Girls have babysat & made BIG bucks. Girls make minimally $10/hour, but that is not the norm. More normal is at least $12. They both have a long list of satisfied customers who refer them out. They have both chosen to pursue this source of income even when they were in college over summers b/c they made such good money.

Boys have reffed soccer & also made BIG bucks. Least amount one will make reffing soccer (in Plano) is $14/game — that’s acting as a ref for a 40-minute kindergarten game. More typical is $16-18/game, and if you’re willing to do older kids, over $20. For an hour of soccer.

Granted, we do live in a more affluent area. So these wages might not be typical in smaller areas, but I would surmise probably the norm in your average metropolitan area.

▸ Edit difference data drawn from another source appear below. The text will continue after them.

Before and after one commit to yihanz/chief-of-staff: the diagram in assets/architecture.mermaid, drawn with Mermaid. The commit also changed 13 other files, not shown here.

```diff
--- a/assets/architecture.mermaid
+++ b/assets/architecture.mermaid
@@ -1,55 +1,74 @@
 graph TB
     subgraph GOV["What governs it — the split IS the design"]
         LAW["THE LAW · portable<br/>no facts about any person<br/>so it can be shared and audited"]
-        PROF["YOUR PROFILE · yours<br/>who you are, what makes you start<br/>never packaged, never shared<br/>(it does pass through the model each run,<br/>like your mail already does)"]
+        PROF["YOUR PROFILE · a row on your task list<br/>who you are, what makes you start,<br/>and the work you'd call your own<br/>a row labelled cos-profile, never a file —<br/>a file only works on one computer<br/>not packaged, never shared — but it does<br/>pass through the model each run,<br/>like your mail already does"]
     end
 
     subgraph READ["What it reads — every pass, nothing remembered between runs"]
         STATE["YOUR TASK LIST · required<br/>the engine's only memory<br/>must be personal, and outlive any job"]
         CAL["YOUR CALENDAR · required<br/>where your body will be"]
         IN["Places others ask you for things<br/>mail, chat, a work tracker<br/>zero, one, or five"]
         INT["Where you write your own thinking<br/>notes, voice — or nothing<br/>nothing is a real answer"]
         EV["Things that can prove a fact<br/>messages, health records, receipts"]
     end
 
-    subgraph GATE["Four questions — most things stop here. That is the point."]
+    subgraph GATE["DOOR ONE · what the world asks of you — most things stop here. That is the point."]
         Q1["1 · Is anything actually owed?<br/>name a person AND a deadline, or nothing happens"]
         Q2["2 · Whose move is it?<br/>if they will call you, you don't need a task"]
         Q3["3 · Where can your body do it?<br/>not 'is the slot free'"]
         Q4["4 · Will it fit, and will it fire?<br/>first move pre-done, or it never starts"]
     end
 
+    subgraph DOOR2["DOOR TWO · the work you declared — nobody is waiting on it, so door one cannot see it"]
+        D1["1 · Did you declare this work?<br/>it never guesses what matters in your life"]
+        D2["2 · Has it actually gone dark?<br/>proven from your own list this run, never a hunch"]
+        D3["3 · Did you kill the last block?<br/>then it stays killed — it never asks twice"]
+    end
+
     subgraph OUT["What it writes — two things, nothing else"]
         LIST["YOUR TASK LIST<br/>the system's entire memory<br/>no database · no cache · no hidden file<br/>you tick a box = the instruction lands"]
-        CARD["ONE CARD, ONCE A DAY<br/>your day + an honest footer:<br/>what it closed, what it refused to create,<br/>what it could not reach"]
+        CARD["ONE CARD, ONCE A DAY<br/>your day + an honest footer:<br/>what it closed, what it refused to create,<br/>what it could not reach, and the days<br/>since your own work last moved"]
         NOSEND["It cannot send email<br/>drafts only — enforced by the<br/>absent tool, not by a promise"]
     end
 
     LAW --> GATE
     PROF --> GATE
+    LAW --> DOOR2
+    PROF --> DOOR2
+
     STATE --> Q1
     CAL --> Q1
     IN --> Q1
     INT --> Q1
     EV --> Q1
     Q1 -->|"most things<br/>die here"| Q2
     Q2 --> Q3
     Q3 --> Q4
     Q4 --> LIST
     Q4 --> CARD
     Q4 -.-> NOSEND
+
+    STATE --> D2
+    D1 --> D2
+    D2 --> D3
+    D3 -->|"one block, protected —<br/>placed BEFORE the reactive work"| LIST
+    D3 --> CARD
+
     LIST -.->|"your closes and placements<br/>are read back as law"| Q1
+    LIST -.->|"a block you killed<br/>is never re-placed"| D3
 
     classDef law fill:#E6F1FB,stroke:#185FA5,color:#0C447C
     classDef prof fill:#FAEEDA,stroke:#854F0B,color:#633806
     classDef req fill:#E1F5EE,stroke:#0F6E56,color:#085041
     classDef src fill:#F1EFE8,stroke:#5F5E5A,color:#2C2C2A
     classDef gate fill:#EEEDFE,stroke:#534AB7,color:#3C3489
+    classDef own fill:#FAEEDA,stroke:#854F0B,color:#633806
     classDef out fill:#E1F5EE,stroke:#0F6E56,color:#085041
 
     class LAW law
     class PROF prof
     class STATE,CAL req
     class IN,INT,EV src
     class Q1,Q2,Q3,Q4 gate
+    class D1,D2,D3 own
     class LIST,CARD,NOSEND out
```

Both of these jobs have been a positive for the money they’ve earned and the life experience gained. Our girls have come to even more appreciate the home they were raised in — especially our somewhat stricter discipline and standards, and especially our unwillingness to tolerate backtalk & chastisement of siblings. Our sons have both had their backbones ratched up by dealing with unreasonable soccer parents & coaches.

One comment about teaching one’s children about the govt. “tax scheme” — one of our sons took a job with someone who hired him as an independent contractor. He thought he was a regular employee until he received a Form 1099 instead of a W2. OW. He owed a very large portion of his pay in taxes that had not been paid out. He was expecting money back. Another friend had a daughter who did swim lessons at her home over the summer to pay for college. She worked 7 hour days, 5 days/week & made over $5000 that summer doing swim lessons. She owed nearly 50% of it in taxes. That is still good money to make for the summer, but for all she had to do to get her business going & working out in the sun, etc. The next summer she worked as a swim instructor for the city, netted less, but only made a little less than she had after taxes the previous summer. And wasn’t so frustrated seeing her hard work get turned over to the govt.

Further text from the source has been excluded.